Material supplied >>
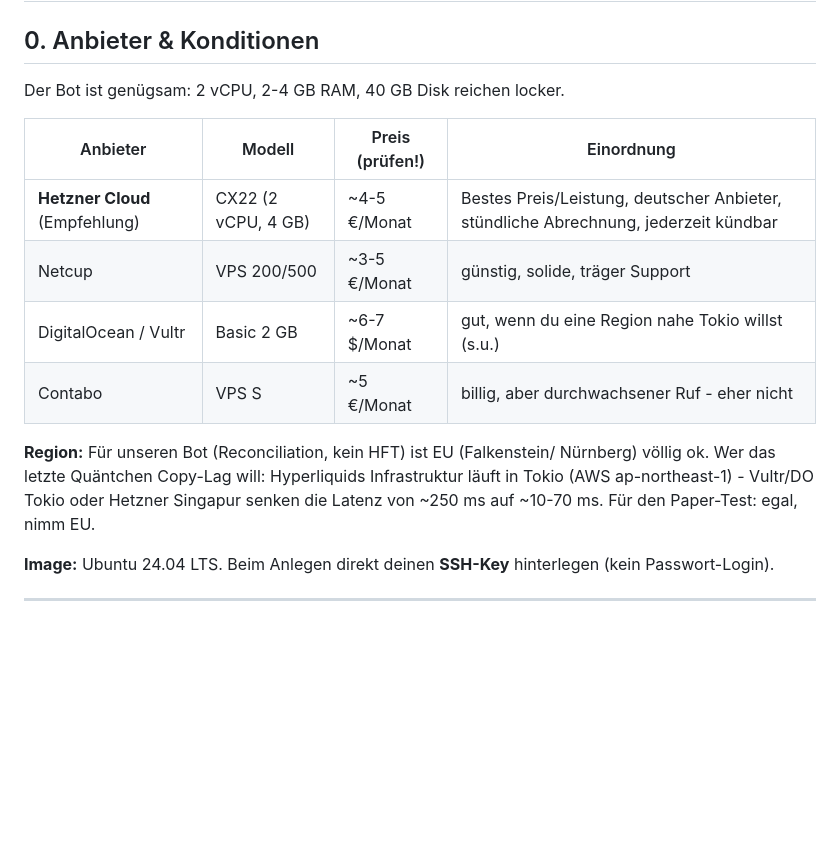
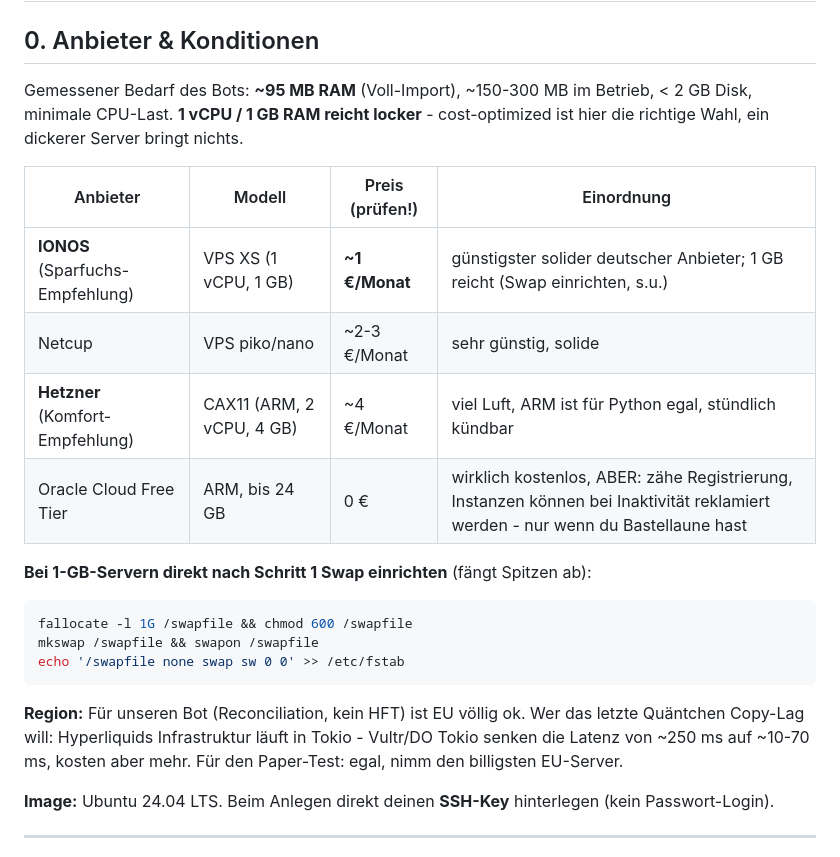
Before and after one commit to Bas1cally/Dienstplan, a Markdown page: trading-bot/deploy/VPS-SETUP.md, the part around the change. Rendered like a GitHub page; blank space fills up the shorter version.

Commit message:
VPS-Runbook: Budget-Optionen (1 vCPU/1GB reicht, gemessen ~95MB RSS)
- Sparfuchs-Empfehlung IONOS VPS XS ~1 EUR/Monat, Netcup piko,
  Hetzner CAX11 (ARM) als Komfort-Option, Oracle Free Tier mit Caveats
- Swap-Anleitung fuer 1-GB-Server
- RAM-Bedarf gemessen statt geschaetzt (95 MB Voll-Import)

https://claude.ai/code/session_01KXH3fms88SxEFCeX3CFiWA

````diff
--- a/trading-bot/deploy/VPS-SETUP.md
+++ b/trading-bot/deploy/VPS-SETUP.md
@@ -2,20 +2,29 @@
 
 ## 0. Anbieter & Konditionen
 
-Der Bot ist genügsam: 2 vCPU, 2-4 GB RAM, 40 GB Disk reichen locker.
+Gemessener Bedarf des Bots: **~95 MB RAM** (Voll-Import), ~150-300 MB im
+Betrieb, < 2 GB Disk, minimale CPU-Last. **1 vCPU / 1 GB RAM reicht locker** -
+cost-optimized ist hier die richtige Wahl, ein dickerer Server bringt nichts.
 
 | Anbieter | Modell | Preis (prüfen!) | Einordnung |
 |---|---|---|---|
-| **Hetzner Cloud** (Empfehlung) | CX22 (2 vCPU, 4 GB) | ~4-5 €/Monat | Bestes Preis/Leistung, deutscher Anbieter, stündliche Abrechnung, jederzeit kündbar |
-| Netcup | VPS 200/500 | ~3-5 €/Monat | günstig, solide, träger Support |
-| DigitalOcean / Vultr | Basic 2 GB | ~6-7 $/Monat | gut, wenn du eine Region nahe Tokio willst (s.u.) |
-| Contabo | VPS S | ~5 €/Monat | billig, aber durchwachsener Ruf - eher nicht |
+| **IONOS** (Sparfuchs-Empfehlung) | VPS XS (1 vCPU, 1 GB) | **~1 €/Monat** | günstigster solider deutscher Anbieter; 1 GB reicht (Swap einrichten, s.u.) |
+| Netcup | VPS piko/nano | ~2-3 €/Monat | sehr günstig, solide |
+| **Hetzner** (Komfort-Empfehlung) | CAX11 (ARM, 2 vCPU, 4 GB) | ~4 €/Monat | viel Luft, ARM ist für Python egal, stündlich kündbar |
+| Oracle Cloud Free Tier | ARM, bis 24 GB | 0 € | wirklich kostenlos, ABER: zähe Registrierung, Instanzen können bei Inaktivität reklamiert werden - nur wenn du Bastellaune hast |
 
-**Region:** Für unseren Bot (Reconciliation, kein HFT) ist EU (Falkenstein/
-Nürnberg) völlig ok. Wer das letzte Quäntchen Copy-Lag will: Hyperliquids
-Infrastruktur läuft in Tokio (AWS ap-northeast-1) - Vultr/DO Tokio oder
-Hetzner Singapur senken die Latenz von ~250 ms auf ~10-70 ms. Für den
-Paper-Test: egal, nimm EU.
+**Bei 1-GB-Servern direkt nach Schritt 1 Swap einrichten** (fängt Spitzen ab):
+
+```bash
+fallocate -l 1G /swapfile && chmod 600 /swapfile
+mkswap /swapfile && swapon /swapfile
+echo '/swapfile none swap sw 0 0' >> /etc/fstab
+```
+
+**Region:** Für unseren Bot (Reconciliation, kein HFT) ist EU völlig ok. Wer
+das letzte Quäntchen Copy-Lag will: Hyperliquids Infrastruktur läuft in Tokio -
+Vultr/DO Tokio senken die Latenz von ~250 ms auf ~10-70 ms, kosten aber mehr.
+Für den Paper-Test: egal, nimm den billigsten EU-Server.
 
 **Image:** Ubuntu 24.04 LTS. Beim Anlegen direkt deinen **SSH-Key** hinterlegen
 (kein Passwort-Login).
````
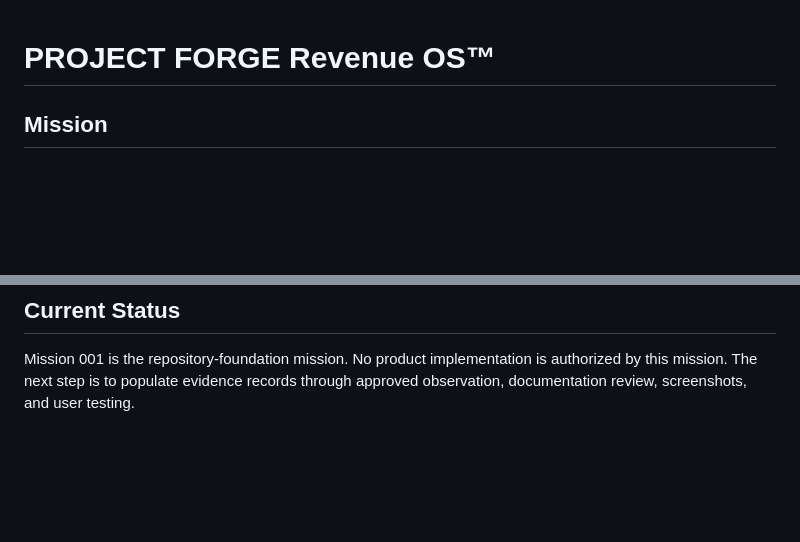
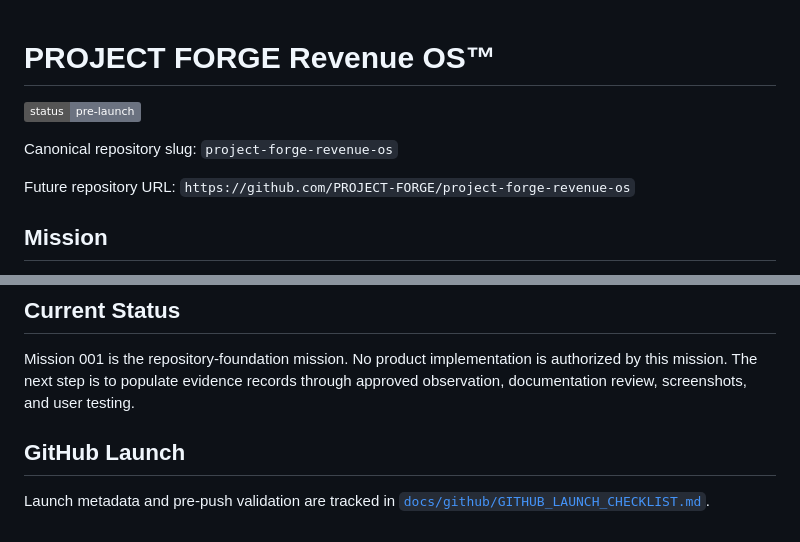
Before and after one commit to lightofeternallifes-star/project-forge-revenue-os, a Markdown page: README.md, 2 parts joined by grey strips. Drawn GitHub-style; badges without logos; blank space fills up the shorter version.

Commit message:
chore: prepare Revenue OS for GitHub launch

```diff
--- a/README.md
+++ b/README.md
@@ -1,4 +1,10 @@
 # PROJECT FORGE Revenue OS™
+
+![Status: Pre-launch](https://img.shields.io/badge/status-pre--launch-6b7280)
+
+Canonical repository slug: `project-forge-revenue-os`
+
+Future repository URL: `https://github.com/PROJECT-FORGE/project-forge-revenue-os`
 
 ## Mission
 
@@ -77,3 +83,7 @@ Use these labels consistently:
 ## Current Status
 
 Mission 001 is the repository-foundation mission. No product implementation is authorized by this mission. The next step is to populate evidence records through approved observation, documentation review, screenshots, and user testing.
+
+## GitHub Launch
+
+Launch metadata and pre-push validation are tracked in [`docs/github/GITHUB_LAUNCH_CHECKLIST.md`](docs/github/GITHUB_LAUNCH_CHECKLIST.md).
```
Also changed, not shown: docs/github/GITHUB_LAUNCH_CHECKLIST.md (added, +102 -0 lines).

Task description >> Look through the material and copy each line that has "swapfile".

Answer space >>
+fallocate -l 1G /swapfile && chmod 600 /swapfile
+mkswap /swapfile && swapon /swapfile
+echo '/swapfile none swap sw 0 0' >> /etc/fstab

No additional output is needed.